Quality

52

Change control
Devise change control procedure

Identify change

Assess impact of change

Decide what to do

53

Recipients of progress reports


IT management Customer management

Progress report

Quality assurance

Users

Project team

54

Report contents (typical)


Period covered Narrative summary of progress Milestones achieved / deliverables completed Problems encountered (and solutions) Projected completion date Costs to date and predicted Changes identified and implemented

55

Reporting in PRINCE2
Project Initiation Document (PID) End stage assessment Mid-stage assessment Highlight report Checkpoint report Project closure report

56

Some definitions of Quality


Fitness for purpose Conformance to requirement Common business definitions The totality of features and characteristics of a product or service that bear on its ability to satisfy stated or implied needs. ISO8402, 1991

57

EFQM business excellence model

Figure 14.1 The business excellence model of EFQM



58

Five levels of software process maturity

Figure 14.2 The five levels of software process maturity


59

Structure of a quality management system

Figure 14.3 Quality management system structure



60

Quality control methods


Walkthrough/inspection External review

Cost

Management review Peer review Self-checking

g? tin es

Rigour (thoroughness)
Figure 14.4 Quality control methods compared
61

The cost of quality against time

Figure 14.5 Cost of quality against time


62

The software development lifecycle

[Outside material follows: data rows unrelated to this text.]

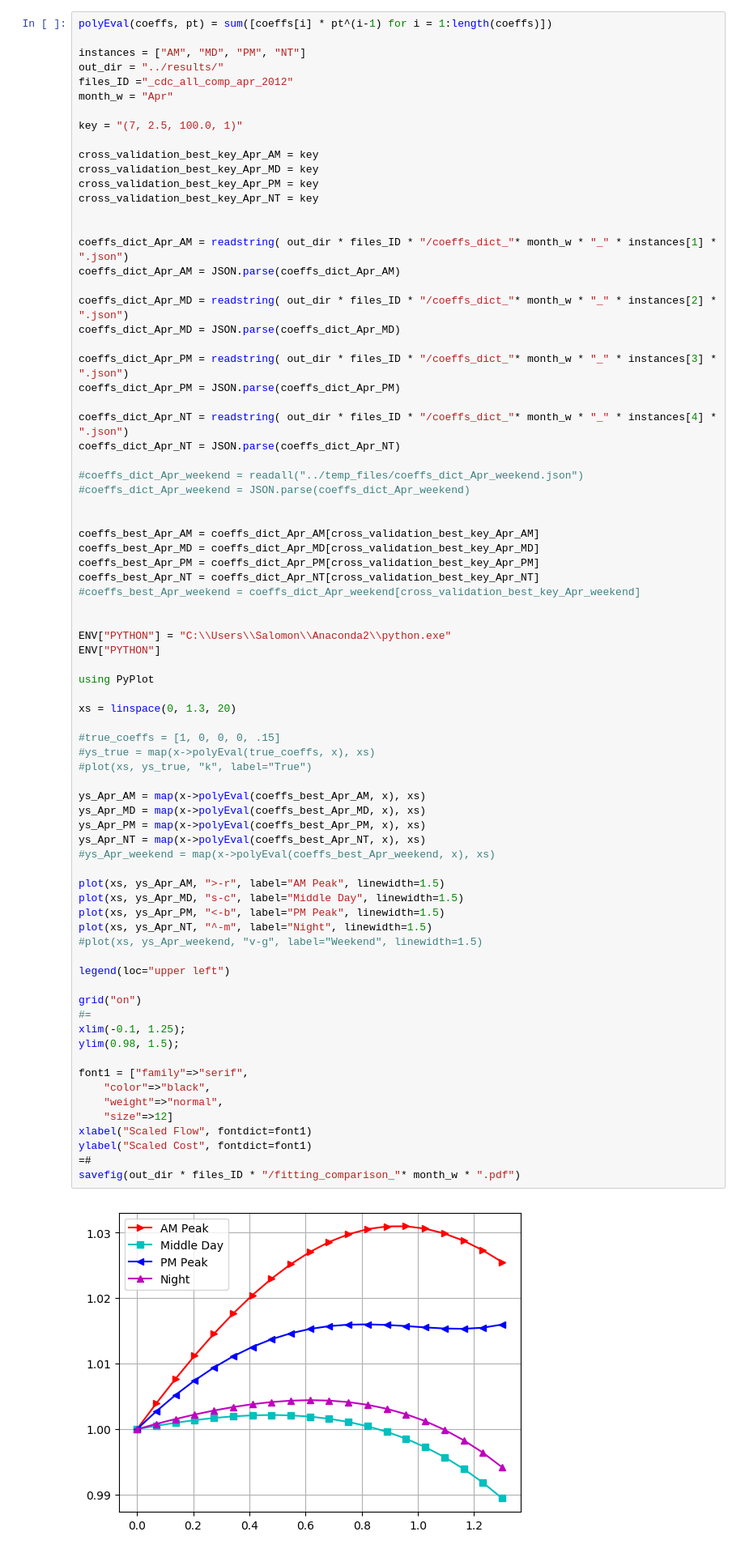
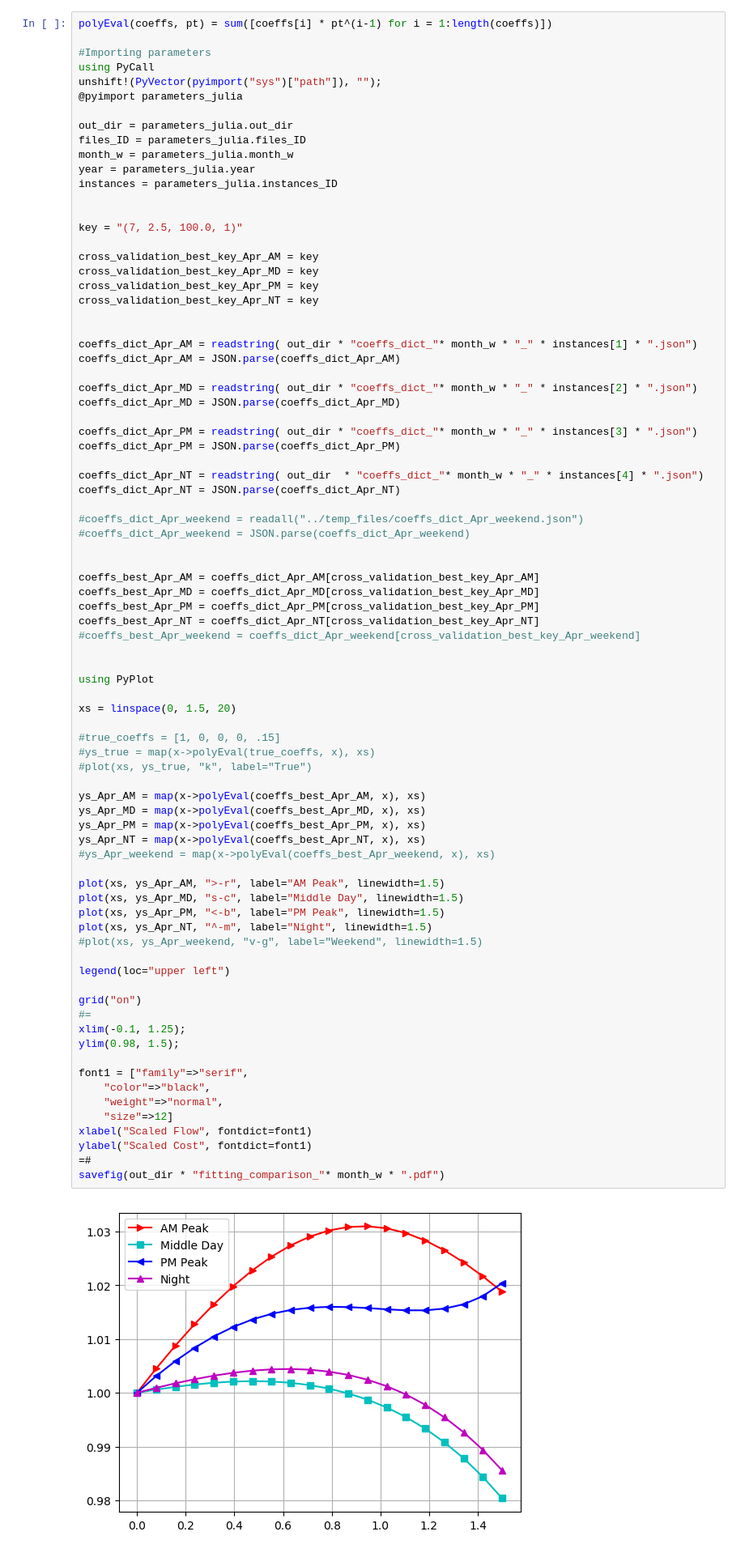
Before and after one commit to salomonw/Price_of_Anarchy_for_Transportation_Networks, a Jupyter notebook: 03. Plot_comparison_results_Apr.ipynb, the cells around one changed output. Shown at 81% size. Drawn from its saved outputs; the diff is of its cells as text.

Commit message:
Julia reading parameters form python

```diff
--- a/03. Plot_comparison_results_Apr.ipynb
+++ b/03. Plot_comparison_results_Apr.ipynb
@@ -7,10 +1,17 @@ LoadError: UndefVarError: readall not defined
 # %%
 polyEval(coeffs, pt) = sum([coeffs[i] * pt^(i-1) for i = 1:length(coeffs)])
 
-instances = ["AM", "MD", "PM", "NT"]
-out_dir = "../results/"
-files_ID ="_cdc_all_comp_apr_2012"
-month_w = "Apr"
+#Importing parameters
+using PyCall
+unshift!(PyVector(pyimport("sys")["path"]), "");
+@pyimport parameters_julia
+
+out_dir = parameters_julia.out_dir
+files_ID = parameters_julia.files_ID
+month_w = parameters_julia.month_w
+year = parameters_julia.year
+instances = parameters_julia.instances_ID
+
 
 key = "(7, 2.5, 100.0, 1)"
 
@@ -20,16 +21,16 @@ cross_validation_best_key_Apr_PM = key
 cross_validation_best_key_Apr_NT = key
 
 
-coeffs_dict_Apr_AM = readstring( out_dir * files_ID * "/coeffs_dict_"* month_w * "_" * instances[1] * ".json")
+coeffs_dict_Apr_AM = readstring( out_dir * "coeffs_dict_"* month_w * "_" * instances[1] * ".json")
 coeffs_dict_Apr_AM = JSON.parse(coeffs_dict_Apr_AM)
 
-coeffs_dict_Apr_MD = readstring( out_dir * files_ID * "/coeffs_dict_"* month_w * "_" * instances[2] * ".json")
+coeffs_dict_Apr_MD = readstring( out_dir * "coeffs_dict_"* month_w * "_" * instances[2] * ".json")
 coeffs_dict_Apr_MD = JSON.parse(coeffs_dict_Apr_MD)
 
-coeffs_dict_Apr_PM = readstring( out_dir * files_ID * "/coeffs_dict_"* month_w * "_" * instances[3] * ".json")
+coeffs_dict_Apr_PM = readstring( out_dir * "coeffs_dict_"* month_w * "_" * instances[3] * ".json")
 coeffs_dict_Apr_PM = JSON.parse(coeffs_dict_Apr_PM)
 
-coeffs_dict_Apr_NT = readstring( out_dir * files_ID * "/coeffs_dict_"* month_w * "_" * instances[4] * ".json")
+coeffs_dict_Apr_NT = readstring( out_dir  * "coeffs_dict_"* month_w * "_" * instances[4] * ".json")
 coeffs_dict_Apr_NT = JSON.parse(coeffs_dict_Apr_NT)
 
 #coeffs_dict_Apr_weekend = readall("../temp_files/coeffs_dict_Apr_weekend.json")
@@ -43,43 +44,40 @@ coeffs_best_Apr_NT = coeffs_dict_Apr_NT[cross_validation_best_key_Apr_NT]
 #coeffs_best_Apr_weekend = coeffs_dict_Apr_weekend[cross_validation_best_key_Apr_weekend]
 
 
-ENV["PYTHON"] = "C:\\Users\\Salomon\\Anaconda2\\python.exe"
-ENV["PYTHON"]
-
 using PyPlot
 
-xs = linspace(0, 1.3, 20)
+xs = linspace(0, 1.5, 20)
 
 #true_coeffs = [1, 0, 0, 0, .15]
 #ys_true = map(x->polyEval(true_coeffs, x), xs)
 #plot(xs, ys_true, "k", label="True")
 
 ys_Apr_AM = map(x->polyEval(coeffs_best_Apr_AM, x), xs)
 ys_Apr_MD = map(x->polyEval(coeffs_best_Apr_MD, x), xs)
 ys_Apr_PM = map(x->polyEval(coeffs_best_Apr_PM, x), xs)
 ys_Apr_NT = map(x->polyEval(coeffs_best_Apr_NT, x), xs)
 #ys_Apr_weekend = map(x->polyEval(coeffs_best_Apr_weekend, x), xs)
 
 plot(xs, ys_Apr_AM, ">-r", label="AM Peak", linewidth=1.5)
 plot(xs, ys_Apr_MD, "s-c", label="Middle Day", linewidth=1.5)
 plot(xs, ys_Apr_PM, "<-b", label="PM Peak", linewidth=1.5)
 plot(xs, ys_Apr_NT, "^-m", label="Night", linewidth=1.5)
 #plot(xs, ys_Apr_weekend, "v-g", label="Weekend", linewidth=1.5)
 
 legend(loc="upper left")
 
 grid("on")
 #=
 xlim(-0.1, 1.25);
 ylim(0.98, 1.5);
 
 font1 = ["family"=>"serif",
     "color"=>"black",
     "weight"=>"normal",
     "size"=>12]
 xlabel("Scaled Flow", fontdict=font1)
 ylabel("Scaled Cost", fontdict=font1)
 =#
-savefig(out_dir * files_ID * "/fitting_comparison_"* month_w * ".pdf")
+savefig(out_dir * "fitting_comparison_"* month_w * ".pdf")
 # %% [output]
-[figure, old version]
+[figure, new version]
```
Also changed, not shown: parts of 4 cells of this notebook, 12 other files.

Customer requirements Requirements definition Requirements specification High-level design Technical specification Develop/agree acceptance criteria Generate system test plan Produce integration test plan Acceptance criteria System test plan Integration test plan Activity Product Accepted system Customer acceptance

Tested system

System testing

Integrated system Integration and test

Low-level design Produce module test plan

Module specifications Module production

Module test plan

tested modules

Developed modules

Module testing

Source: Adapted and reproduced with the permission of the National Computing Centre Limited from the STARTS Guide, 1987, which was supported by the Department of Trade and Industry

63

Configuration management
Involves:
Identifying components of the system Giving each a unique version number Controlling changes to each component Tracking interaction of components Controlling release of components into live environment

64

Risk management process


Plan risk management approach Risk management plan

Identify risks

Assess risks

Risk register (risk log)

Assign actions and owners

Review risks

Projects objectives achieved

Figure 15.1 The risk management process


65

Risk breakdown structure


Project risks

Commercial risks
No or poor business case More than one customer Inappropriate contract type Penalties for nonperformance Ill-defined scope Unclear payment schedule Payments not linked to deliverables

Relationship risks
Unclear customer structure Poor access to stakeholders Internal customer politics Multiple stakeholders Users not committed to project Unwillingness to change Management and users disagree

Requirements risks
Requirements not agreed Requirements incomplete Requirements not detailed enough Ambiguity in requirements No single document of requirements Stringent nonfunctional reqts. Acceptance criteria not agreed

Planning and resource risks


PM not involved in initial planning Project very large with quick buildup Estimates not based on metrics Excessive reliance on key staff Developers lack key skills Inexperience on business area Inexperience of technology

Technical risks
Environment new to developers Development & live environments differ Restricted access to environment Unfamiliar system software Lack of technical support Unfamiliar tools/ methods/standards New/unproven technology used

Subcontract risks
No/little experience of suppliers Suppliers in poor financial state Difficulty to stage tests of items No choice of supplier Use of proprietary products Subcontracts not 'back-to-back' with main contract

Figure 15.2 Risk breakdown structure


66

Risk map
Likelihood of occurrence
High Medium Low

Potential scale of impact


Figure 15.3 Risk map

Small Moderate Large

67

Risk register (risk log)


For each risk:
Reference Title and description Current status Potential impact/s:
Description Size Likelihood

Risk owner Action/s Action log

68